Rantoul Press columnist

While I am a native of Detroit, as a licensed clinical social worker I have spent the last 20 years in Champaign County advocating for social justice and helping those in need.

I have had the honor of working with many individuals and families in crisis and have been continually amazed to see how the community rallies to support its members.

I embrace this column as an opportunity to serve and give back to the community, not as a social worker but as a neighbor and friend.

Here is a question that was posed to me:

I am writing today because we just found out that my father is terminally ill with cancer. My son, who is 6, is very close to him, and I just don’t know what to say to him.

Should we say anything to him? What should we say? How do we say it?

First, I would like to say how sorry I am that your family has received this news. While this next part of your journey will be a sad one, you and your son also can build memories and begin the healing process.  

I absolutely believe that you need to start a conversation now with your son and give him a chance to ask questions and explore his feelings. Chances are that he already senses that something is wrong and is waiting for someone to talk to him.

When speaking to your son, use clear, concrete words; avoiding euphemisms at all cost. I have seen well-meaning adults tell children that a family member was so good that God called them to heaven to be with him.

I guarantee you will have a child with some behavior issues whose goal is to avoid being good. Start out by giving your son simple, information such as "Grandpa has cancer, and the doctors think he will die before summer."

You are not telling the child Grandpa is sick, which could raise fear anytime someone is ill, and you are giving him a time line that makes sense in his world. Small children don’t understand six months, but they compute a seasonal time line. Children also have a different way of processing information.

While you may have tissues on standby, it is also likely your son will take the information and go play while processing what he has learned. If you leave the door open, he will then come back to you with additional questions.

You need to make it OK for your son to approach you and ask questions as often as he needs to. If you give off any type of "I am too upset to talk about it" vibe, he will stop asking you and may end up speaking to someone else who does not know how to address his needs.  

If your family has a strong faith, it is good to model how your faith is a support. Again, I caution saying things or allowing others to offer platitudes that will only scare your son. Don’t forget to utilize other resources for you and your child as well.

Contact teachers and social workers at school to provide support when you are not around. You can speak to your pediatrician and see if play therapy/counseling is appropriate. Also, don’t forget your local library should have books and resources available to explain death at an age appropriate level.

Lastly, if your son wants to see your father, allow them to spend as much time together as possible. Even if your dad becomes nonverbal at some point, your son can still talk to him about his day.

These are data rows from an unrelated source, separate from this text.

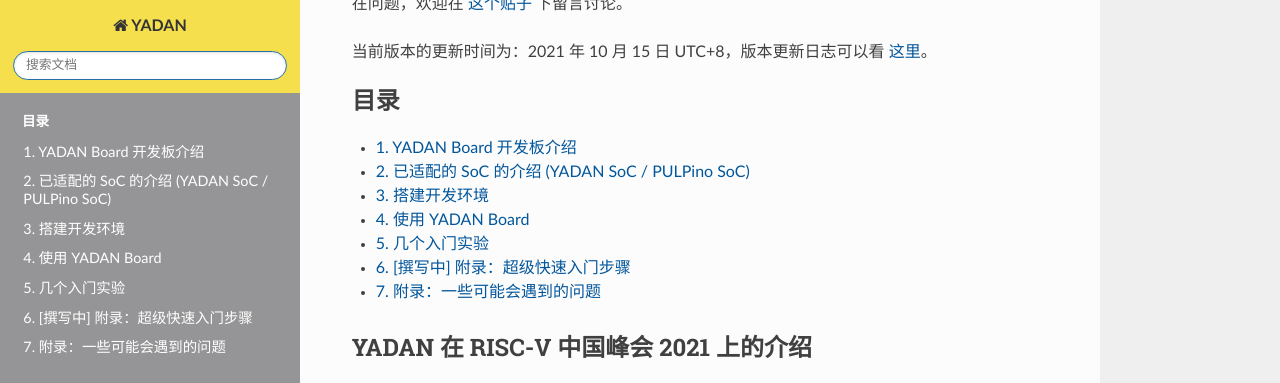
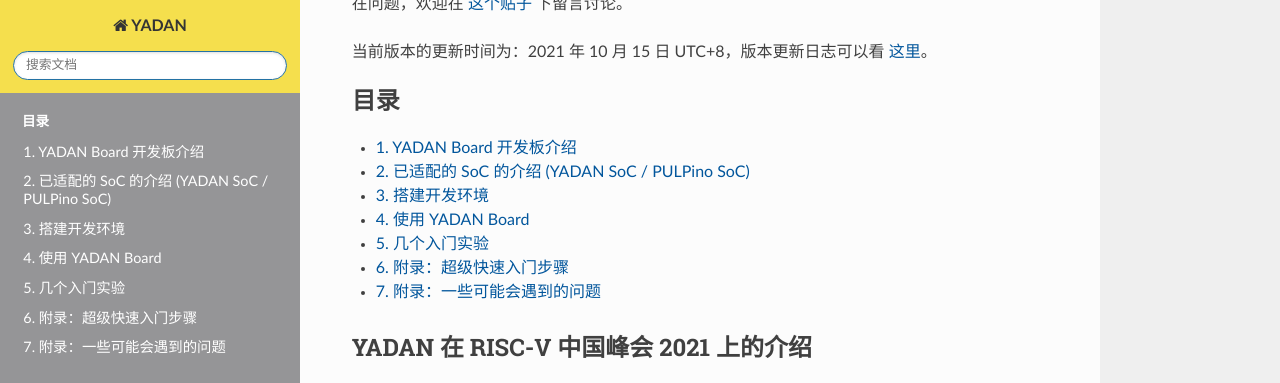
Before and after one commit to CSY-tvgo/YADAN-Docs, a Sphinx documentation site: the page built from docs/source/index.rst, in a window 1280 px wide and 900 px high, scrolled down 753 px, cut to the strip 0-383 px from the top of the window. Built offline with Sphinx 7.4.7 and the Read the Docs theme 2.0.0, drawn with Linux system fonts in a browser that asks for light colours.

Commit message:
upload chap6

```diff
--- a/docs/source/index.rst
+++ b/docs/source/index.rst
@@ -22,7 +22,7 @@
    使用 YADAN Board <chap4.md>
    几个入门实验 <chap5.md>
 
-   [撰写中] 附录：超级快速入门步骤 <chap6.md>
+   附录：超级快速入门步骤 <chap6.md>
    附录：一些可能会遇到的问题 <chap7.md>
 
 
```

Never force him to visit or forbid him to visit. Just always be honest about how Grandpa looks and what is being done to care for him. Remember that even for adults, what we often imagine is far worse than the truth.  

I wish you and your family well.  

This column is not intended to provide counseling/legal advice. Before you undertake any action, you should consult your own social worker/counselor. In the event of a mental health emergency, call 911 or the National Suicide Prevention Lifeline at 1-800-273-8255.

Sherrie Faulkner is a member and supporter of the Rantoul community. She writes a weekly column. If you have a question that you think will help others, you may send it for consideration to